Are digital natives really lacking the interpersonal skills necessary for certain types of jobs? An executive of a U.S. wealth-management firm told me that after the financial collapse in 2008, some of the bright young advisers were communicating with wiped-out clients via emails that said, essentially, “Sorry, we can’t help you.” Those who did meet with clients had little time for them and gave the impression that they weren’t interested in hearing clients’ stories. They seemed unable to empathize. So the firm let these employees go, replacing them with older advisers who were willing to sit down, look clients in the eye, and discuss matters face to face. That’s just one anecdote, but it resonates with HR executives I’ve spoken to in a variety of businesses that rely on building trust with customers.

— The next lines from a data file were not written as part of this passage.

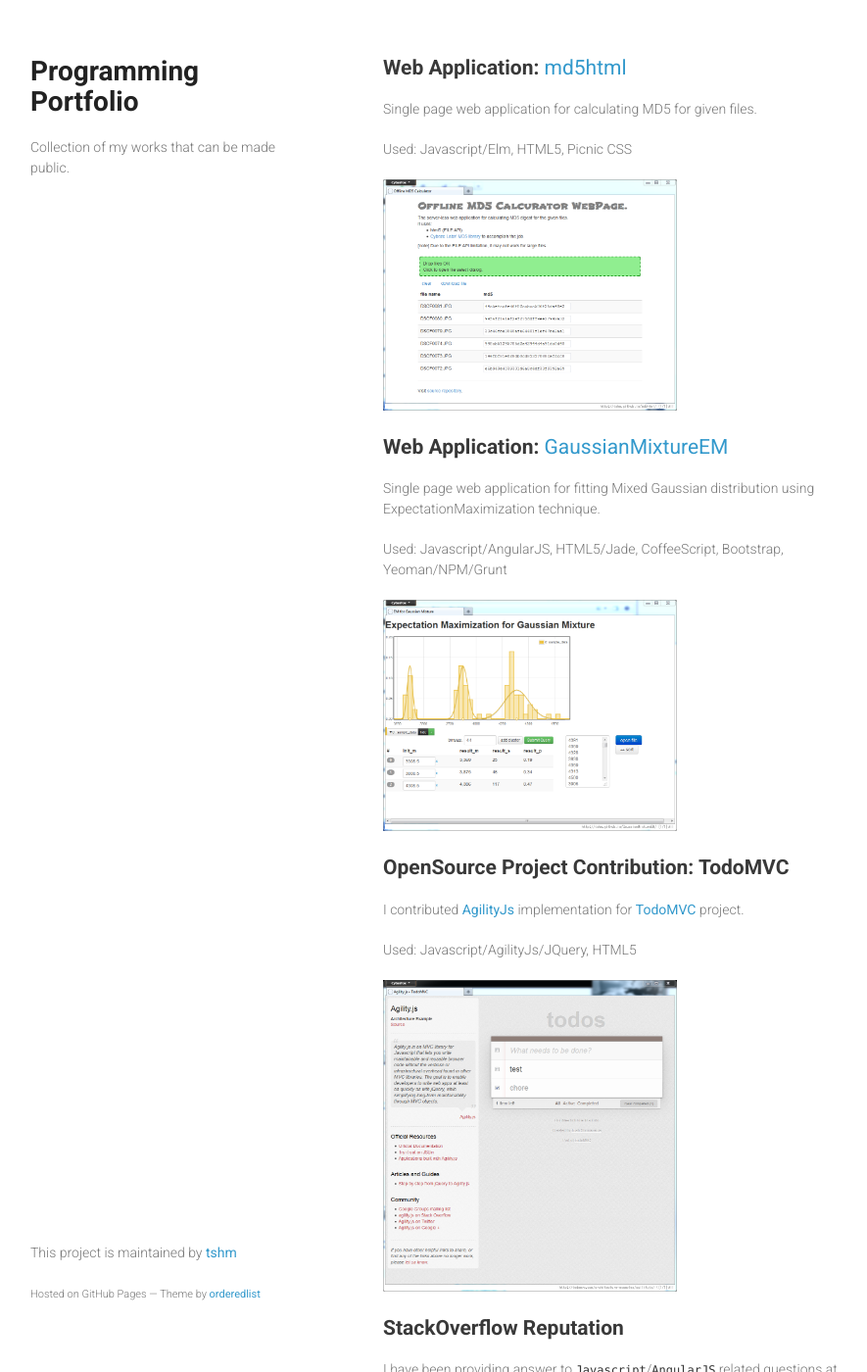
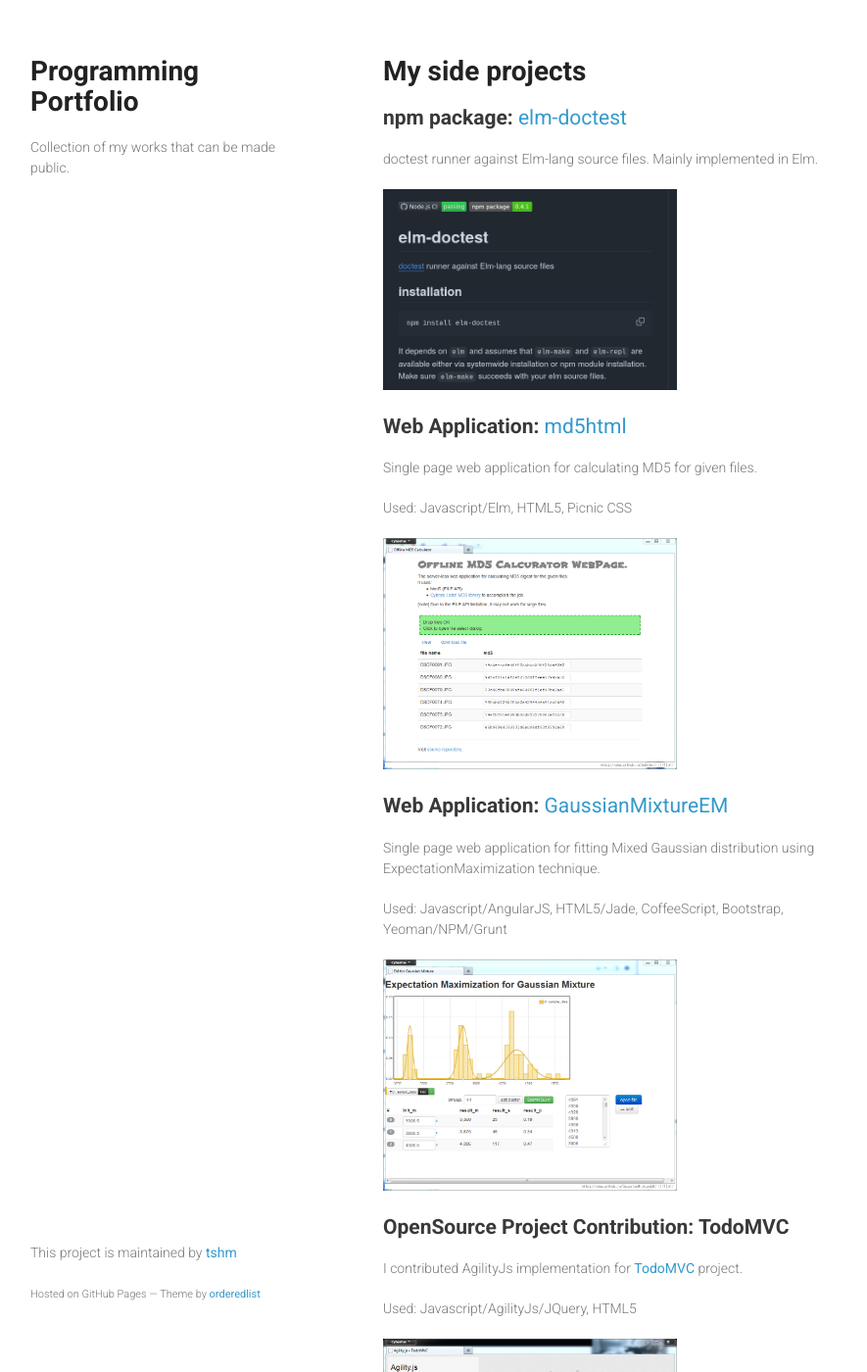
Before and after one commit to tshm/portfolio, a Jekyll site: the page built from index.md, in a window 1280 px wide and 1400 px high. Shown: the whole window at 98% size, without its empty margins (179-1064 px from the left). Built offline with Jekyll 4.4.1, drawn with Linux system fonts in a browser that asks for light colours; Markdown is read by kramdown in place of the engine named in the settings; our own code applies the rules of GitHub Pages for plain Markdown files; some of the changed text lies outside the part shown.

Commit message:
add elm-doctest

```diff
--- a/index.md
+++ b/index.md
@@ -1,8 +1,17 @@
 ---
 layout: index
 ---
+# My side projects
+
+## npm package: [elm-doctest](https://github.com/tshm/elm-doctest)
+
+doctest runner against Elm-lang source files.
+Mainly implemented in Elm.
+
+<img src="image/elmdoctest.png" alt="screenshot of github page" width="300px">
 
 ## Web Application: [md5html](http://tshm.github.io/md5html)
+
 Single page web application for calculating MD5 for
 given files.
 
@@ -11,6 +20,7 @@
 <img src="image/md5html.png" alt="screenshot of md5html webpage" width="300px">
 
 ## Web Application: [GaussianMixtureEM](http://tshm.github.io/GaussianMixtureEM)
+
 Single page web application for fitting Mixed
 Gaussian distribution using ExpectationMaximization technique.
 
@@ -19,7 +29,8 @@
 <img src="image/GaussianMixtureEM.png" alt="screenshot of GaussianMixtureEM webpage" width="300px">
 
 ## OpenSource Project Contribution: TodoMVC
-I contributed [AgilityJs](http://agilityjs.com/) implementation for
+
+I contributed AgilityJs implementation for
 [TodoMVC](http://todomvc.com/)
 project.
 
```
Also changed, not shown: other parts of index.md (+3 -4 lines), image/elmdoctest.png (added).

So if you’re a digital native and you’re looking for a position in a field that requires human interaction, you’ve got your work cut out for you, and the first hurdle is landing the job. A few points to consider:
- Your interviewer may be specifically looking for evidence that you’re willing to make eye contact. Engage the interviewer — show a lively interest. This may not come easily.
- The interviewer also may be looking for evidence of your ability to pick up on nonverbal cues. Watch for and react to shifts in tone of voice or body language. One study suggests that 55% of person-to-person communication is nonverbal.
- Make clear that you understand the importance of face-to-face meetings and that you’re willing to sit down with people. If an interviewer or a questionnaire asks how you’d contact someone in a potentially fraught situation, don’t assume that email is the correct answer.
And once you get the job? That’s a whole other subject. Some researchers say the neurological changes wrought by computer use are reversible; others disagree. Even if they’re not, digital natives can train themselves to recognize the limitations of email and Facebook and choose face-to-face meetings if appropriate. They can also continually remind themselves that they may be a bit lacking in the ability to pick up on nonverbal cues — and that they need to make a special effort to pay attention.